Cooperation stability: A representative sample in the lab
Research output: Working paper › Research
The ability to cooperate is a central condition for human prosperity, yet a trend of declining cooperation is one of the most robust observations in behavioral economics. The massive replication of declining cooperation has almost exclusively been carried out in student populations, which opens up for the question of whether the declining cooperation is predictive for the population at large. I make two steps to address this knowledge gap about cooperation stability in the general population. First, I measure repeated cooperation among students and a representative sample. Among the students, I confirm the usual decay effect of cooperation. However, among the non-students, the behavior is hugely different and approaches no decay. Secondly, I stress test the cooperation stability among non-students by manipulating the composition of preferences so that fast decay and no decay are predicted. I observe that the cooperation stability is remarkably unaffected by this manipulation.
|Publisher||Department of Food and Resource Economics, University of Copenhagen|

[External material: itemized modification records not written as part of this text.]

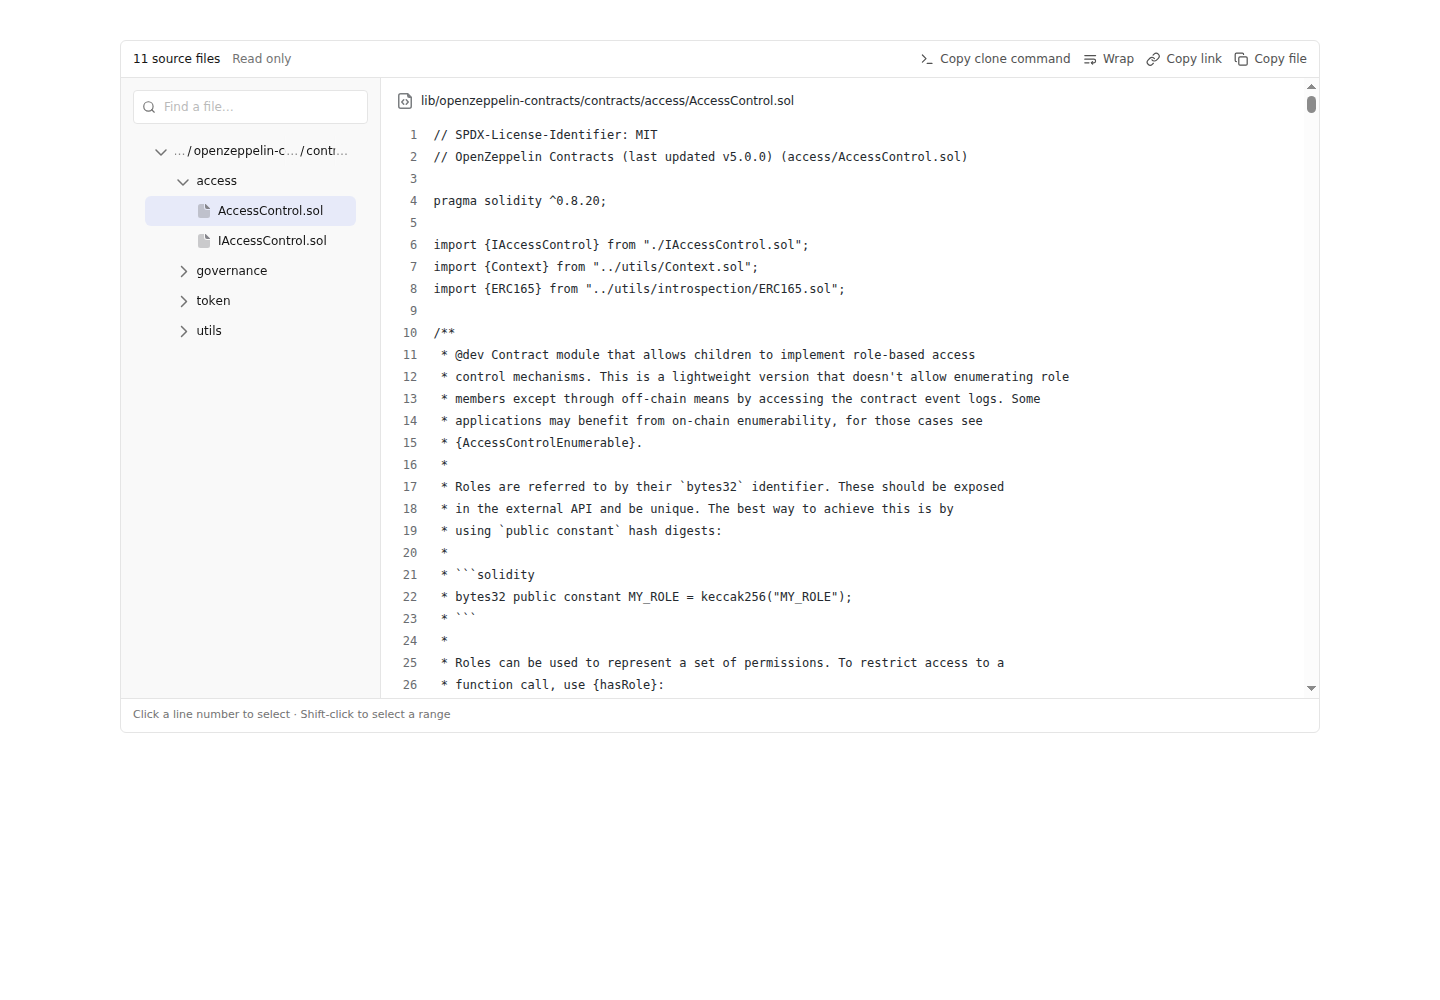
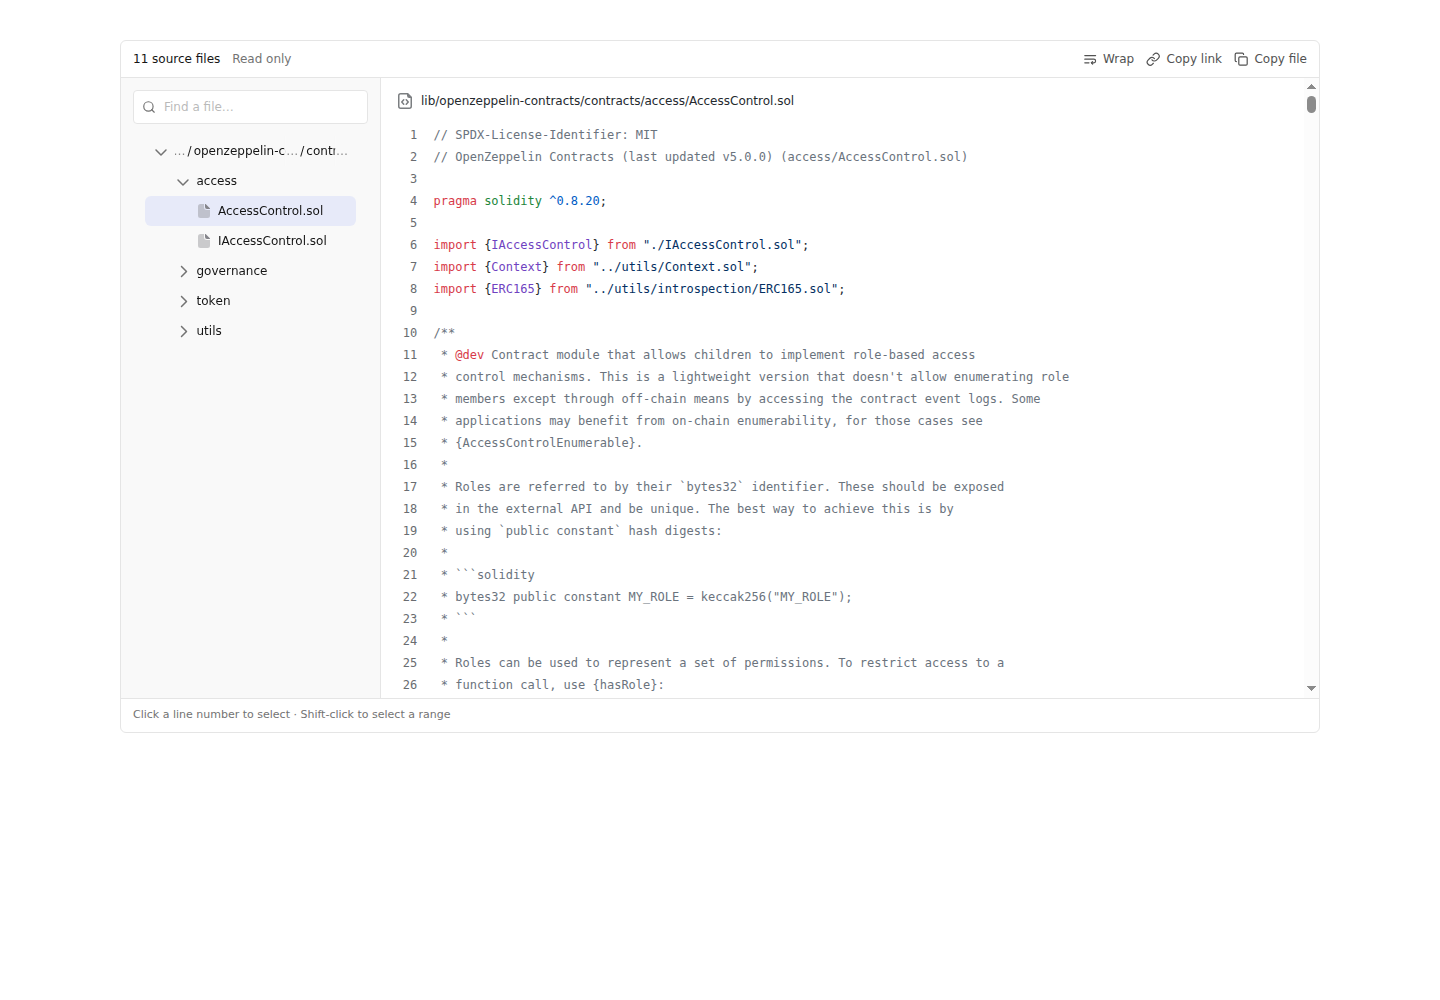
refactor(explorer): remove contract clone command

diff --git a/apps/explorer/test/contract-source.test.ts b/apps/explorer/test/contract-source.test.ts
@@ -1,7 +1,6 @@
 import { describe, expect, it } from 'vitest'
 import {
 	contractSourceQueryOptions,
-	getContractCloneCommand,
 	normalizeContractSourceResponse,
 	parseContractSource,
 } from '#lib/domain/contract-source.ts'
@@ -42,34 +41,6 @@ describe('contract-source parsing', () => {
 		expect(source.stdJsonInput.sources['contracts/Foo.sol']?.content).toContain(
 			'Foo',
 		)
-
-		const address = '0x379EF54309c35d317f405F3e9f77d1BdE9d713AF'
-		const verified = { ...source, address }
-		expect(
-			getContractCloneCommand(verified, 'https://contracts.tempo.xyz/'),
-		).toBe(
-			`forge clone ${address} contract-${address} --chain 4217 --sourcify-url 'https://contracts.tempo.xyz/v2/contract/4217' --keep-directory-structure --no-git`,
-		)
-		expect(
-			getContractCloneCommand(
-				{ ...verified, chainId: 42431 },
-				'https://contracts.tempo.xyz',
-			),
-		).toBe(
-			`forge clone ${address} contract-${address} --chain 42431 --sourcify-url 'https://contracts.tempo.xyz/v2/contract/42431' --keep-directory-structure --no-git`,
-		)
-		expect(
-			getContractCloneCommand(source, 'https://contracts.tempo.xyz'),
-		).toBeUndefined()
-		expect(
-			getContractCloneCommand(
-				{
-					...verified,
-					stdJsonInput: { ...source.stdJsonInput, language: 'Vyper' },
-				},
-				'https://contracts.tempo.xyz',
-			),
-		).toBeUndefined()
 	})
 
 	it('normalizes native contract source responses', () => {
@@ -121,9 +92,6 @@ describe('contract-source parsing', () => {
 
 		const reparsed = parseContractSource(source)
 		expect(reparsed.kind).toBe('native')
-		expect(
-			getContractCloneCommand(reparsed, 'https://contracts.tempo.xyz'),
-		).toBeUndefined()
 	})
 })
 

diff --git a/apps/explorer/src/comps/ContractCodeView.tsx b/apps/explorer/src/comps/ContractCodeView.tsx
@@ -12,7 +12,6 @@ import { useCopy } from '#lib/hooks'
 import { getInitialThemeMode } from '#lib/theme'
 import CopyIcon from '~icons/lucide/copy'
 import LinkIcon from '~icons/lucide/link'
-import TerminalIcon from '~icons/lucide/terminal'
 import WrapIcon from '~icons/lucide/wrap-text'
 
 export function ContractCodeView(
@@ -27,7 +26,6 @@ export function ContractCodeView(
 	const [theme, setTheme] = React.useState(getInitialThemeMode)
 	const sourceCopy = useCopy()
 	const linkCopy = useCopy()
-	const cloneCopy = useCopy()
 	const paths = React.useMemo(() => entries.map(([name]) => name), [entries])
 	const selectFile = React.useCallback((name: string) => {
 		setActiveFile(name)
@@ -149,19 +147,6 @@ export function ContractCodeView(
 					<span className="ml-2 font-normal text-tertiary">Read only</span>
 				</span>
 				<div className="flex flex-wrap items-center gap-3 text-secondary">
-					{props.cloneCommand && (
-						<button
-							type="button"
-							title={props.cloneCommand}
-							onClick={() => {
-								if (props.cloneCommand) void cloneCopy.copy(props.cloneCommand)
-							}}
-							className="flex items-center gap-1.5 cursor-pointer hover:text-primary"
-						>
-							<TerminalIcon />
-							{cloneCopy.notifying ? 'Copied!' : 'Copy clone command'}
-						</button>
-					)}
 					<button
 						type="button"
 						aria-pressed={wrap}
@@ -236,7 +221,6 @@ export function ContractCodeView(
 export declare namespace ContractCodeView {
 	type Props = {
 		entries: Array<[string, ContractSourceFile]>
-		cloneCommand?: string | undefined
 	}
 }
 

diff --git a/apps/explorer/src/comps/ContractSource.tsx b/apps/explorer/src/comps/ContractSource.tsx
@@ -1,11 +1,9 @@
 import * as React from 'react'
 import { cx } from '#lib/css'
-import {
-	type ContractSource,
-	type ContractSourceFile,
-	getContractCloneCommand,
+import type {
+	ContractSource,
+	ContractSourceFile,
 } from '#lib/domain/contract-source.ts'
-import { clientEnv } from '#lib/env'
 import { useCopy, useCopyPermalink } from '#lib/hooks'
 import CheckIcon from '~icons/lucide/check'
 import CopyIcon from '~icons/lucide/copy'
@@ -60,10 +58,6 @@ export function SourceSection(props: ContractSource & { docsUrl?: string }) {
 			<SourceBrowser
 				key={`${props.chainId}:${props.address}`}
 				entries={getSourceEntries(props)}
-				cloneCommand={getContractCloneCommand(
-					props,
-					clientEnv.CONTRACT_VERIFICATION_API_BASE_URL,
-				)}
 			/>
 		</section>
 	)
@@ -71,7 +65,6 @@ export function SourceSection(props: ContractSource & { docsUrl?: string }) {
 
 function SourceBrowser(props: {
 	entries: Array<[string, ContractSourceFile]>
-	cloneCommand?: string | undefined
 }): React.JSX.Element {
 	const [Viewer, setViewer] =
 		React.useState<typeof import('./ContractCodeView').ContractCodeView>()
@@ -88,7 +81,7 @@ function SourceBrowser(props: {
 			mounted = false
 		}
 	}, [])
-	if (Viewer) return <Viewer {...props} />
+	if (Viewer) return <Viewer entries={props.entries} />
 	return (
 		<div className="flex flex-col gap-2">
 			{props.entries.map(([fileName, source]) => (

diff --git a/apps/explorer/src/lib/domain/contract-source.ts b/apps/explorer/src/lib/domain/contract-source.ts
@@ -135,24 +135,6 @@ export const ContractSourceSchema = z.union([
 export type ContractSource = z.infer<typeof ContractSourceSchema>
 export type ContractSourceFile = z.infer<typeof SourceFileSchema>
 
-export function getContractCloneCommand(
-	source: ContractSource,
-	verifierUrl: string,
-): string | undefined {
-	if (
-		source.kind !== 'verified' ||
-		source.stdJsonInput.language !== 'Solidity' ||
-		!isAddress(source.address) ||
-		!Number.isSafeInteger(source.chainId) ||
-		source.chainId <= 0
-	)
-		return undefined
-	// Forge's custom Sourcify URL expects the full API path through the chain ID.
-	const url = `${verifierUrl.replace(/\/+$/, '')}/v2/contract/${source.chainId}`
-	const quotedUrl = `'${url.replaceAll("'", "'\\''")}'`
-	return `forge clone ${source.address} contract-${source.address} --chain ${source.chainId} --sourcify-url ${quotedUrl} --keep-directory-structure --no-git`
-}
-
 export function normalizeContractSourceResponse(
 	data: z.infer<typeof RawContractVerificationLookupSchema>,
 ): ContractSource {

|Number of pages||56|
|Publication status||Published - 2018|
|Series||IFRO Working Paper|